In November 1997 and May 1998 Federal Register notices, the USEPA proposed creating a regional NOX trading program involving most of the eastern one-half of the US. The program, in part, is based on a Demonstration Project to trade “discrete emission reductions” (DERs) that was developed by the Northeast States for Coordinated Air Use Management (NESCAUM) in 1993. Other important contributors to the design of USEPA’s regional NOX program include the Ozone Transport Commission (OTC) and the Ozone Transport Assessment Group (OTAG), both of which worked to design regional trading programs for NOX for the eastern part of the US.

NOx emissions along with volatile organic compounds (VOC) are precursors of ozone. Ozone has long been recognized in clinical and epidemiological studies as affecting public health, ornamental vegetation, agricultural crops and forests. The effects of ozone on health, which are the concern of most recent regulatory efforts, include decreased lung function (mainly in children exercising outdoors), increased respiratory symptoms (particularly in highly sensitive individuals such as asthmatics), increased hospital admissions and emergency room visits for respiratory effects, increased inflammation of the lungs, and possible chronic (long-term) effects on the lungs.

EPA’s proposal recognizes that regional NOx controls would have comparable ambient impacts on ozone as would local NOx and VOC controls, but at significantly lower cost. Sources of NOx emissions include power generation, other point sources, area sources, and mobile sources. The trading regime that EPA proposed would involve only large point sources (sources serving electric generators with capacity greater than 25 MWe and boilers with a designed heat input greater than 250 mmBTu/hr. The large point sources have various means of reducing emissions: combustion modifications, post-combustion technologies, and fuel switching. If the state in which they were located decided to participate in the trading program, the sources could add emission trading to the list of possible compliance options. To participate in trading, EPA would insist that sources install continuous emission monitors (CEM).

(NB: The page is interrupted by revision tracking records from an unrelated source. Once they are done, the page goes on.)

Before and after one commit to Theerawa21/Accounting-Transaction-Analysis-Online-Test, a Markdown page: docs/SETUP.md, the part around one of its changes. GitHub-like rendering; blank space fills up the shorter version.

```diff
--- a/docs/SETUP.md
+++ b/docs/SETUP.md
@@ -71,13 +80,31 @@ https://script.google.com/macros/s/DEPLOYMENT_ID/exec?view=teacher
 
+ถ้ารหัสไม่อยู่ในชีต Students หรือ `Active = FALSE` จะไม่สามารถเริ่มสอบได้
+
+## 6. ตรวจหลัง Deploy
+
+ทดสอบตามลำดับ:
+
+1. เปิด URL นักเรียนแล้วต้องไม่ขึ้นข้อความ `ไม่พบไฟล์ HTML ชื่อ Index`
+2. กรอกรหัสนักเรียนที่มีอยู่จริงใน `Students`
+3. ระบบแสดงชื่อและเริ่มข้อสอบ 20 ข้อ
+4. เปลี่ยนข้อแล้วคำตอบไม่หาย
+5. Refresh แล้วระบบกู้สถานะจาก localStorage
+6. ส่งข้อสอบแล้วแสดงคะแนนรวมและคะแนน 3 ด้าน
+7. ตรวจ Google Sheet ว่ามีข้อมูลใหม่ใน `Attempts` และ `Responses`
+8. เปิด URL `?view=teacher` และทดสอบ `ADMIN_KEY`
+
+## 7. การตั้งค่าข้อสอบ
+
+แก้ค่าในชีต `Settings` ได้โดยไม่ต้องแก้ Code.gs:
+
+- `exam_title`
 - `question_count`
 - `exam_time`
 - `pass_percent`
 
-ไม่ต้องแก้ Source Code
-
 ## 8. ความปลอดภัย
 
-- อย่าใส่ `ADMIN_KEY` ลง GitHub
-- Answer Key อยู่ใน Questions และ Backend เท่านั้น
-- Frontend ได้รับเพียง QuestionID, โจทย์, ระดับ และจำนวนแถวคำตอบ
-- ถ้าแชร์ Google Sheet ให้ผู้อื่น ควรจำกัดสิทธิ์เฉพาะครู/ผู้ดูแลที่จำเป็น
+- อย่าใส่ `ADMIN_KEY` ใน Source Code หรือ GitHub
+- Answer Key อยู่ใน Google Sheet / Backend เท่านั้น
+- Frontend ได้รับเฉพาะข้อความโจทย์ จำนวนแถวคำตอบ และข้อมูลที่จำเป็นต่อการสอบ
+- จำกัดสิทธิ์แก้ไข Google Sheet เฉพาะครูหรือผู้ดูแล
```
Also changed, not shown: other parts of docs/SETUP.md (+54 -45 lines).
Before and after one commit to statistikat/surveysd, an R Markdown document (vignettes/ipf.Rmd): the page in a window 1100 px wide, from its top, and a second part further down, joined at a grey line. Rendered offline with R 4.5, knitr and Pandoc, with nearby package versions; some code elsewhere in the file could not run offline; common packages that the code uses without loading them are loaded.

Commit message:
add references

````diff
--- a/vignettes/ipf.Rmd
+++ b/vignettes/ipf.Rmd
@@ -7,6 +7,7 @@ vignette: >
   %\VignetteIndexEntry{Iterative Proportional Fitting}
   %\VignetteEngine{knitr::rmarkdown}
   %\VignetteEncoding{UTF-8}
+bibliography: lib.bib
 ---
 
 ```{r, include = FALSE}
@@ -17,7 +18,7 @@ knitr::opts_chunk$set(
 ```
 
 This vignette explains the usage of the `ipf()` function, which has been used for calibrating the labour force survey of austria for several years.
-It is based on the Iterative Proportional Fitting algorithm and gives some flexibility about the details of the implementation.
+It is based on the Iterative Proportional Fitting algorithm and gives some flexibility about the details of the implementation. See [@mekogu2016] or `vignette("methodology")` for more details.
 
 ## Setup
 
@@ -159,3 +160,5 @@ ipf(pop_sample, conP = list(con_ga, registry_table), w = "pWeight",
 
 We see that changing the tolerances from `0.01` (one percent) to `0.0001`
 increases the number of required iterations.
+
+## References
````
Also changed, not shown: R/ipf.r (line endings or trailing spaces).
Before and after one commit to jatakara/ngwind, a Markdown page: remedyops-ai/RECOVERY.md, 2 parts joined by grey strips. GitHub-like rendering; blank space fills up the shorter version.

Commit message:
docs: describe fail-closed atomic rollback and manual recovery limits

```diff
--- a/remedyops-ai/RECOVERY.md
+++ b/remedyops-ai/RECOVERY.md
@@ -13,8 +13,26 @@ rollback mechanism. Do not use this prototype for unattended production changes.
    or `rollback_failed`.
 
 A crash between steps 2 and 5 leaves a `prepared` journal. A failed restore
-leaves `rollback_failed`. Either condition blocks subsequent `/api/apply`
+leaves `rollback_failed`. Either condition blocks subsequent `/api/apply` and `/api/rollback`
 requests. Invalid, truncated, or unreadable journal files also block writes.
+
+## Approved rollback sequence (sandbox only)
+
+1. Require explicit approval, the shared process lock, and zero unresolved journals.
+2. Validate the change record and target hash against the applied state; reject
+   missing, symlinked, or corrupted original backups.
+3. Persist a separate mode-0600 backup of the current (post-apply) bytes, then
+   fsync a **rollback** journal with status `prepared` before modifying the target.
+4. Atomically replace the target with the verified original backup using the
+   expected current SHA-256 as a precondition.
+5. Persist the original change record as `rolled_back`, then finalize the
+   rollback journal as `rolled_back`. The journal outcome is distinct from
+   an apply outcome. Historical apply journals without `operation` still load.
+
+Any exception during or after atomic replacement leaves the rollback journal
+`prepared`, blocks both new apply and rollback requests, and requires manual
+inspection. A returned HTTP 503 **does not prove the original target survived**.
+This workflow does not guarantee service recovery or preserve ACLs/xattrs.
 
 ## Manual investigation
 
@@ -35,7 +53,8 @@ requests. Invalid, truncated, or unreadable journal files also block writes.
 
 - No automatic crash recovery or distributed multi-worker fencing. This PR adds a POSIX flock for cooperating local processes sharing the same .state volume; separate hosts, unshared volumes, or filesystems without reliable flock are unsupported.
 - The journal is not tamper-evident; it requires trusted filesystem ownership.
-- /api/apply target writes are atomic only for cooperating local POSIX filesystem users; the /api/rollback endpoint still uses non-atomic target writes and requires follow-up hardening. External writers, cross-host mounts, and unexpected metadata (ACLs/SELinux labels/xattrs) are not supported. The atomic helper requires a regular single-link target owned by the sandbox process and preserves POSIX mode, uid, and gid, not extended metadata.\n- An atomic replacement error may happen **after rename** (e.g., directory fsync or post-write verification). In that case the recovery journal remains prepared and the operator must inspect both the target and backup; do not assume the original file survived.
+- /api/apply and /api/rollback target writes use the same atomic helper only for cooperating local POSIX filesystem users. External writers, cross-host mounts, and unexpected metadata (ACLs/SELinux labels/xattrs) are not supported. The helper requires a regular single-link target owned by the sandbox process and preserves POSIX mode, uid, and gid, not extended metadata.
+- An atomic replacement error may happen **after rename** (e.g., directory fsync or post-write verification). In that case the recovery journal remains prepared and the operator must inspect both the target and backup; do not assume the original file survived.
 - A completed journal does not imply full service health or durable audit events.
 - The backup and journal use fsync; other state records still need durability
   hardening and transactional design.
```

EPA analysis indicates that the savings from trading would be substantial. The projected additional cost of the most enlightened form of command and control regime, a performance standard for point sources, would cost $500 million a year more to achieve the same environmental results. A number of details remain to be worked out, including whether trading would occur throughout the entire region or would restricted to different sub-regions. Another issue is what trading ratio to apply to trades and whether the ratio should vary with distance between parties to the trade, season, weather, or other variables. EPA recognizes the fact that there will be tradeoffs between cost savings from trading and potential adverse environmental impacts in certain areas.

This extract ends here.